U.S. Equity Market Structure: Gut Reno or Refurbish?

Terry Flanagan

If one were to ask market participants for opinions on U.S. equity market structure, the one guarantee is that nobody would call it optimal.

Beyond that, one could expect a wide range of perspectives, ranging from just a few tweaks are needed, all the way up to it’s time to tear it down and rebuild from scratch.

Early last year, Michael Lewis’s Flash Boys infamously called U.S. equity market structure ‘broken’, ruined by dens of nefarious high-frequency traders and their Wall Street enablers. But sensationalism aside, corporations continue to tap the stock market for capital, and end-user investors continue to build long-term investment plans around equities.

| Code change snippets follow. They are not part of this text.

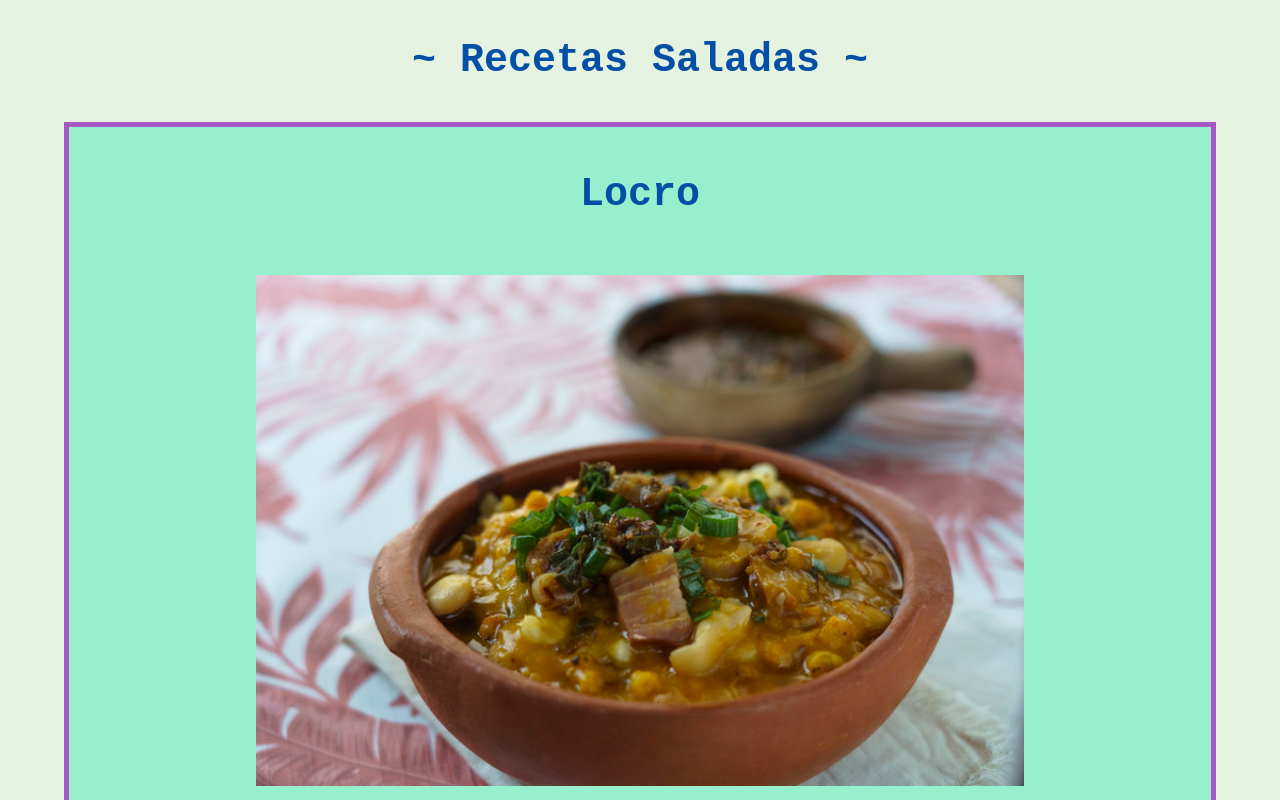
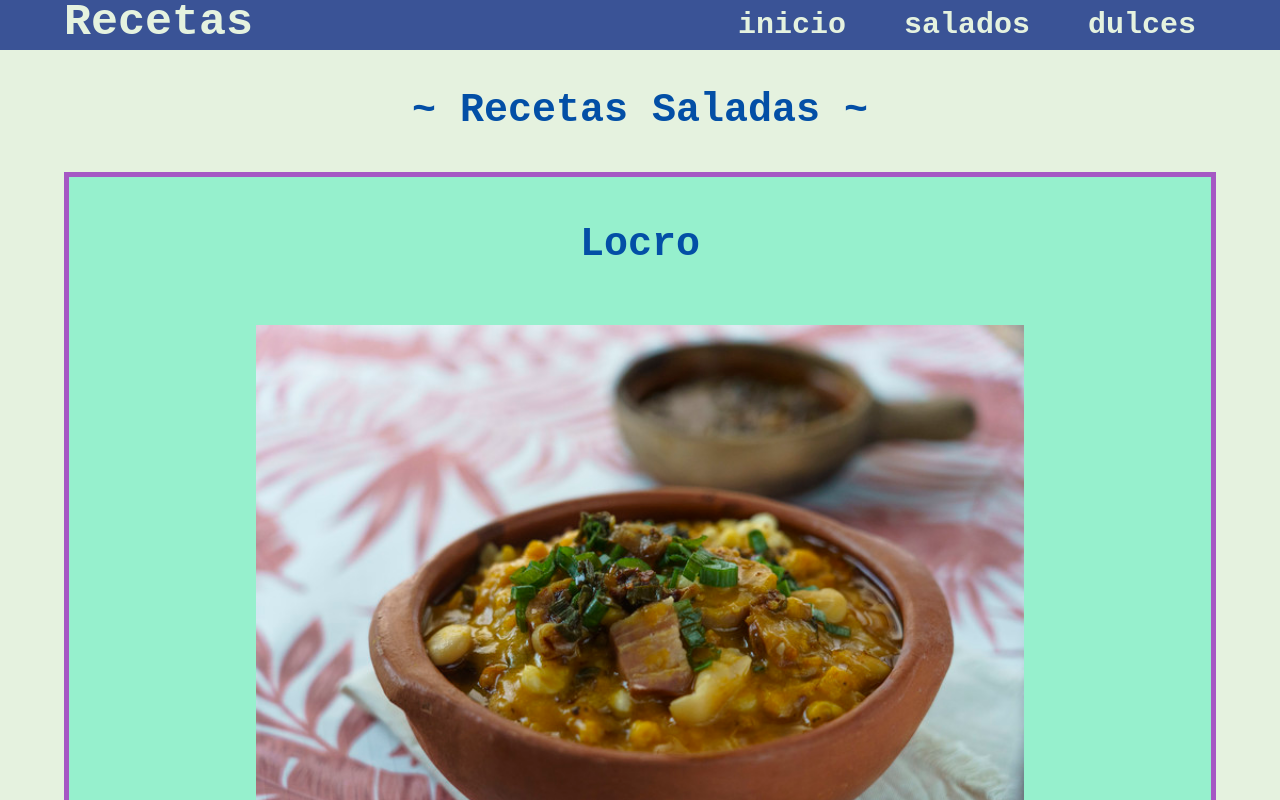
Before and after one commit to Sanchez-Diana/Proyecto, a plain HTML site: page dani.html in a window 1280 px wide. Shown: the top 800 px of the page. Drawn offline with Linux system fonts and the light colour scheme.

Commit message:
menu y footer

```diff
--- a/dani.css
+++ b/dani.css
@@ -2,6 +2,29 @@
     margin: 0;
     padding: 0;
     box-sizing: border-box;
+}
+
+nav{
+    font-size: 1.5em;
+    display: flex;
+    align-items: center;
+    justify-content: space-between;
+    padding-left: 5%;
+    padding-right: 5%;
+    font-weight: bold;
+    min-height: 50px;
+    background-color: rgb(58, 83, 150);
+}
+ul li{
+    display: inline-block;
+    padding: 0px 20px;
+}
+ul{
+    list-style: none;
+}
+a{
+    text-decoration: none;
+    color: #e5f2df;
 }
 
 body{
--- a/dani.html
+++ b/dani.html
@@ -7,6 +7,14 @@
     <title>Salado</title>
 </head>
 <body>
+    <nav>
+        <h1 style="color: #e5f2df; margin-top: -0.5%;">Recetas</h1>
+        <ul>
+            <li><a href="index.html">inicio</a></li>
+            <li><a href="dani.html">salados</a></li>
+            <li><a href="sofi.html">dulces</a></li>
+        </ul>
+    </nav>
     <div id="caja">
         <h1>~ Recetas Saladas ~</h1>
         <div class="receta">
@@ -149,5 +157,6 @@
             </div>
         </div>
     </div>
+    <footer><p>TP Nro 4: Trabajo colaborativo Git/GitHub, Sanchez Diana, Garat Sofia y Gavilán Danila</p></footer>
 </body>
 </html>
```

In other words, U.S. equity market structure functions at a reasonably high level, with room for improvement of course.

“Are we talking about making things incrementally better for people, or is the whole thing just completely broken? I think the general consensus is that it is not completely broken,” said Eric Noll, president and chief executive officer at agency brokerage ConvergEx Group. “Conceptually it sounds good that we should look at everything, but it seems unlikely that we’d go through a whole tear-down. So the real question is what needs fixing?”

Eric Noll, ConvergEx

Eric Noll, ConvergEx

“There are things that need work,” said Noll, a member of the U.S. Securities and Exchange Commission’s Equity Market Structure Advisory Committee. “For example, price discovery for small and mid-cap stocks; how do you guard against latency arbitrage; resiliency of market infrastructure; and, how do you give the end-user market participant primacy over market intermediaries?”

The SEC has stated that U.S. equity market structure is a regulatory priority. In June 2014, SEC Chair Mary Jo White rattled some cages when she proposed bolstering oversight of high-frequency traders and shining light on ‘dark’ trading venues, as part of a broader plan to enhance market structure. The agency has continued to beat the market-structure drum, and market participants and observers expect further steps to be announced as soon as this year.

But aside from the prevailing view — even espoused by Chair White — that equity market structure is not broken, there are other reasons to believe that remedies are more likely to take the form of tactical, one-off repairs, rather than a complete overhaul.

One reason is the limited bandwidth of the SEC itself. Many market participants say the top cop for U.S. securities markets has grown more savvy and nimble in recent years and it’s generally on the right track in terms of its broader initiatives. But, the SEC’s budget is tight and the agency still moves slowly amid rapidly evolving markets, so a comprehensive revamp could be obsolete by the time it’s finalized.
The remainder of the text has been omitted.